A new wave of Spanish filmmakers is making its mark


MADRID, Spain -- Hands-down one of Spain's hottest directors, Alex de la Iglesia has steadily carved out a name for himself during the past decade by turning out colorful, often bloody outings laced with dark humor and biting satire. After reaping commercial and critical success with titles like last year's "The Oxford Murders" and 2006's "Crimen Ferpecto," de la Iglesia's adventurous take on genre conventions frequently leads to comparisons with helmers like Peter Jackson and Guillermo del Toro.

So what does it mean that a cult director like this was handed the reigns in May to Spain's staid Film Academy? For many, it was a signal that the time had come to shake things up in a filmmaking world that has stuck to the status quo for far too long.

De la Iglesia's election was part of a larger reshuffling following the appointment of then-Film Academy president Angeles Gonzalez-Sinde as culture minister. Gonzalez-Sinde's rise signaled a breath of fresh air for the industry as it saw one of its own take the country's top culture post.

New faces like these make it clear that a major overhaul of the Spanish film industry is under way.

"They bring fresh blood, which is always necessary to keep abreast of the changes in the market," says Beatriz Setuain, head of sales at Imagina International Sales.

In his electoral program, de la Iglesia appealed to his colleagues to change the traditional Spanish production philosophy, which refuses to see film as a product that must increasingly compete with the Internet and gaming.

De la Iglesia says the time has come for producers and filmmakers to work with distributors and exhibitors in an effort to lure Spanish moviegoers back to the

multiplex -- a tall order, given that Spain's boxoffice take in the first half of this year was a mere €28.5 million

($42 million) for domestic product, with slightly less than 5 million tickets sold. That was a humble 10% of total domestic theatrical earnings.

"Does a film exist if no one sees it? I don't think so," de la Iglesia says. "(The distribution and exhibition sectors) are an essential part of the movie business. If we listen to them, we can improve the commercial future of the films and the professionals that live off this."

"What I learned in Communication 101 was (that) to communicate you need not just a message, but also a receiver," adds Gustavo Ferrada, head of pubcaster

Television Espanola's film department. "It might be a small audience, even a marginalized one. But you have to want to find the film's audience."

This seems increasingly likely to happen with the new powers in place.
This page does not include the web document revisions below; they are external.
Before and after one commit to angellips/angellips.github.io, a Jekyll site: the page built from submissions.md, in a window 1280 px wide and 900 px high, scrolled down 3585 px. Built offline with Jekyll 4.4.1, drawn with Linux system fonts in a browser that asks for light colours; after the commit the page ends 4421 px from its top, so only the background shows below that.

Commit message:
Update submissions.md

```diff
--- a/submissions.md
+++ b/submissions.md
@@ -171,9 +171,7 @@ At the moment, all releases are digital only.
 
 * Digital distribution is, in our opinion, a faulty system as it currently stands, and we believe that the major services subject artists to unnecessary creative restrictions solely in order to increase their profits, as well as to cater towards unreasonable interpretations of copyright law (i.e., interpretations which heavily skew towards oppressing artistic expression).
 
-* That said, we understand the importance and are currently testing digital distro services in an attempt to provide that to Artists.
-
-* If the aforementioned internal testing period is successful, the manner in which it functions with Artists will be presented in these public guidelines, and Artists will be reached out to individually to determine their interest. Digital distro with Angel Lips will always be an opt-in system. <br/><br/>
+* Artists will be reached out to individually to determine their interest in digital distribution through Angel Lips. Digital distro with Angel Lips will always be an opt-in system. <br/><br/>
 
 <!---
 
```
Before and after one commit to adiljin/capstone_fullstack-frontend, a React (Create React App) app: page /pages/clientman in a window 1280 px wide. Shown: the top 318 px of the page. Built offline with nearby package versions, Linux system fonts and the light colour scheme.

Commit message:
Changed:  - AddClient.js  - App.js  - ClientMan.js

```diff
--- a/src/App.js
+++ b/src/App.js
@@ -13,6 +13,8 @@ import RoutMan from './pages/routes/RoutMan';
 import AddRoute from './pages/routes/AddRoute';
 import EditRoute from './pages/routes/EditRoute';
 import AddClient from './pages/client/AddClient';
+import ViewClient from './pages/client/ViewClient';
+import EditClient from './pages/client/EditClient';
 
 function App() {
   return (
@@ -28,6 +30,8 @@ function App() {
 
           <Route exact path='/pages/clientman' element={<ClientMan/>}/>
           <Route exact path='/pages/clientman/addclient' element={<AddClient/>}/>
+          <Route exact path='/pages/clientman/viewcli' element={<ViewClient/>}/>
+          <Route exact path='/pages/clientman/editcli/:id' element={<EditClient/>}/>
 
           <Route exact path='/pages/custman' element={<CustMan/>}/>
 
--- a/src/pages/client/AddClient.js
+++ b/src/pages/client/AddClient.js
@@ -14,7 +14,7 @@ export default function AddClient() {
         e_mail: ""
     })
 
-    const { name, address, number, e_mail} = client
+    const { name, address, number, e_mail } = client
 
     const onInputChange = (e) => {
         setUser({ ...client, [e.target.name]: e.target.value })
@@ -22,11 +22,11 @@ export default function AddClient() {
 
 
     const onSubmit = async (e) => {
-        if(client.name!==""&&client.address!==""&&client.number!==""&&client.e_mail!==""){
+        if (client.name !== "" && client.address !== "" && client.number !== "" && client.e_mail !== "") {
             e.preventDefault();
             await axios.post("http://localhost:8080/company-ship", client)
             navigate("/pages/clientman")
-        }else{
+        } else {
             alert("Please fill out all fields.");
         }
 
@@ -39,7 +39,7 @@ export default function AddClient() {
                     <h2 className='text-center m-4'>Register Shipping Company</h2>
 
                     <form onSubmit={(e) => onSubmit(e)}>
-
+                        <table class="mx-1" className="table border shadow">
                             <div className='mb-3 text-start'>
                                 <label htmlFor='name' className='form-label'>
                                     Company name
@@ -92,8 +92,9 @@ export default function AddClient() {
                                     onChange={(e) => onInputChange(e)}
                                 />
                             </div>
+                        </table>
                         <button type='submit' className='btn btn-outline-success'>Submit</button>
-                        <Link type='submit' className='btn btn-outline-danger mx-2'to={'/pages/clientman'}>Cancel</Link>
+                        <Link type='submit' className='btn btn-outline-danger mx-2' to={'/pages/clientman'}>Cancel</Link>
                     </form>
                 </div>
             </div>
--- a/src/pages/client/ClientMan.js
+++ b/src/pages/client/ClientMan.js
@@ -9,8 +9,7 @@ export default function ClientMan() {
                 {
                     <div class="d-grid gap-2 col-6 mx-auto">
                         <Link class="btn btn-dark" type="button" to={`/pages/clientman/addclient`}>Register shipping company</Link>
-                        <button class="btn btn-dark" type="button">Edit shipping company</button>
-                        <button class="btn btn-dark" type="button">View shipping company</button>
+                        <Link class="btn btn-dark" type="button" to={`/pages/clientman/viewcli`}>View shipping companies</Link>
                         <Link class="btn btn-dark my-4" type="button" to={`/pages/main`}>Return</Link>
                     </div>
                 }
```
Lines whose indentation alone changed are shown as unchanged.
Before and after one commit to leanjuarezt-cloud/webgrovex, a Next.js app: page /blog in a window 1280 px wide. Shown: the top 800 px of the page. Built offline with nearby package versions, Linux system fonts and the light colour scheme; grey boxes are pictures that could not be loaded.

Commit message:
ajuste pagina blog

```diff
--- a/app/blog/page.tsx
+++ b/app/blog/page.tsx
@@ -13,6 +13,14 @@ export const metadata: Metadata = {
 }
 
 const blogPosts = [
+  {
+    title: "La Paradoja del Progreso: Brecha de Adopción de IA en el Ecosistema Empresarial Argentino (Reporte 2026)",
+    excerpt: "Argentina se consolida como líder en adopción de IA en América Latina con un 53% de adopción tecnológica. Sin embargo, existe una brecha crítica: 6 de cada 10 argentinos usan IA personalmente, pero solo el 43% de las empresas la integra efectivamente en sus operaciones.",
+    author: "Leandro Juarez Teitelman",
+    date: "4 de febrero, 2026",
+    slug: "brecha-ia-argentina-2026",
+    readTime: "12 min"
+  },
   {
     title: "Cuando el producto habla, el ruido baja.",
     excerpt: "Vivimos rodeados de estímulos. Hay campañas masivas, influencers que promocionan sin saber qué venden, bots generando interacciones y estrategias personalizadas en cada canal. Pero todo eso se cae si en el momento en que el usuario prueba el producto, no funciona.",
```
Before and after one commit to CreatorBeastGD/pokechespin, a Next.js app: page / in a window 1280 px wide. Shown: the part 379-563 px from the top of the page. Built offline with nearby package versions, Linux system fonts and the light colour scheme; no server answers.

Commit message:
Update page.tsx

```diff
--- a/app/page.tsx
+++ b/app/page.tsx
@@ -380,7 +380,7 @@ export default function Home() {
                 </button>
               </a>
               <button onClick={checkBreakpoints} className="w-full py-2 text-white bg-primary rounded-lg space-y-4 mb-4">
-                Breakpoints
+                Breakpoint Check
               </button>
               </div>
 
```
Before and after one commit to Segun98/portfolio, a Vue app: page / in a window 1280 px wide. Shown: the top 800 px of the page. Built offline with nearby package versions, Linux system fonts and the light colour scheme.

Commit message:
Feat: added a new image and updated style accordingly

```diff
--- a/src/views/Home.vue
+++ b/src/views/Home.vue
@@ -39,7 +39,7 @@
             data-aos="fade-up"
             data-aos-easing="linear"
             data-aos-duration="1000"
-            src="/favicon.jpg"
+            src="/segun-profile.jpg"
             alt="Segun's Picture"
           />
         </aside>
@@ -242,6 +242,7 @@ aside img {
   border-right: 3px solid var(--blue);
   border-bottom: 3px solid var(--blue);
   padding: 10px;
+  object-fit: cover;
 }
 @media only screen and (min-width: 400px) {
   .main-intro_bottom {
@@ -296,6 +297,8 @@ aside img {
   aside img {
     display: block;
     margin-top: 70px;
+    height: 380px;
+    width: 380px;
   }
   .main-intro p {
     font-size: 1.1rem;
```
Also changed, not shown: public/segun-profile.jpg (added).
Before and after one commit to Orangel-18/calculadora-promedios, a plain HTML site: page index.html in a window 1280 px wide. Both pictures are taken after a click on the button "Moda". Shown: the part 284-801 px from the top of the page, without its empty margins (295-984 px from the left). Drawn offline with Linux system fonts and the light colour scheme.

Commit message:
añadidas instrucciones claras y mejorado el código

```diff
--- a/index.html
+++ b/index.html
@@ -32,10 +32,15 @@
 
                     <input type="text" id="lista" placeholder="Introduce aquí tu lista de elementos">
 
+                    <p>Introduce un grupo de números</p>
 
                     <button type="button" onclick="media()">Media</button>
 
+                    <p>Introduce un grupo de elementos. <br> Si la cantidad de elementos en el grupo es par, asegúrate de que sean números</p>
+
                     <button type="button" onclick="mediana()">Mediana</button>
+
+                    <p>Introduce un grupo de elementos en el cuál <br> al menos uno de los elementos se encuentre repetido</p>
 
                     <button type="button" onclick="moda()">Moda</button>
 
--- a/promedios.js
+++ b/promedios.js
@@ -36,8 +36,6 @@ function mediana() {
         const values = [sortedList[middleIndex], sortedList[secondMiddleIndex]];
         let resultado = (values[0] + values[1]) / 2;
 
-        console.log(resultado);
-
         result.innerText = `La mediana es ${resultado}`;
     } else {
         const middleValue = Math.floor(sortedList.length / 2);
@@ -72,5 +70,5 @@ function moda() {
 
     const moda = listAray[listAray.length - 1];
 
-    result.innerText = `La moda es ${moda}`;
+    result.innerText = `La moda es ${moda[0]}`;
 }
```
Even before last spring's reshuffle, however, the winds of change had been blowing through Spain as a new generation of producers, schooled abroad, started to rise through the ranks of TV broadcasters, with a far more market-friendly approach than previous generations.

"There is definitely a generational renewal going on," says producer Ignacio Salazar-Simpson. "Those of us in our 30s and 40s are comfortable talking business on international ventures. In order to make more successful films, we have to stop just co-producing with ourselves and look beyond our borders."

Foremost among those looking beyond Spain's borders are Mod Producciones' Fernando Bovaira and Telecinco Cinema's Alvaro Augustin, producers of the latest hit from Spanish wunderkind Alejandro Amenabar ("Open Your Eyes"), the €50 million ($74 million) English-language epic "Agora," expected to bolster Spain's slumped boxoffice sales for second-half 2009 after having the best opening of any movie in Spain so far this year.

Another obvious new generation product is Ignacio Perez Dolset, producer of Ilion Animation Studios' €60 million ($87 million) "Planet 51," which Sony plans to release in the U.S. in November. With a script by "Shrek's" Joe Stillman and lead voices by Dwayne "The Rock" Johnson and Jessica Biel, "Planet" clearly targets the international audience.

"Take a look at the boxoffice. The common denominator is young people," says Francisco Ramos, producer of Spain's biggest sleeper this year, "Sex, Party and Lies." "Why are we making theatrical films aimed at older audiences? That ignores the whole wave of TV-bred actors and audiences, not to mention the key to financing a film."

The key to finance may come outside Spain. With TV financing for independent projects coming primarily from the pubcaster Television Espanola and exhibition windows becoming increasingly tricky, many new-generation producers are looking overseas for money.

"Between the fact that it's extremely difficult to release a Spanish film in Spain and to sell it abroad, it has become obvious that the only way to succeed is to open up to the rest of the world," Zip Films CEO Jordi Rediu says.

With a new generation of producers in place, legislation to strengthen their product under way and a fresh batch of forward-thinking players in key government positions, the ripples we are seeing now may be just the beginning of a wave of change. Without it, the future looks uncertain if Spain wants to hold onto its younger moviegoers.

"We share today's cultural cues," says Jorge Tuca, Telecinco Cinema's Director of Feature Films Development. "And you need to talk that same language to reach an audience that is downloading films and playing on the Wii."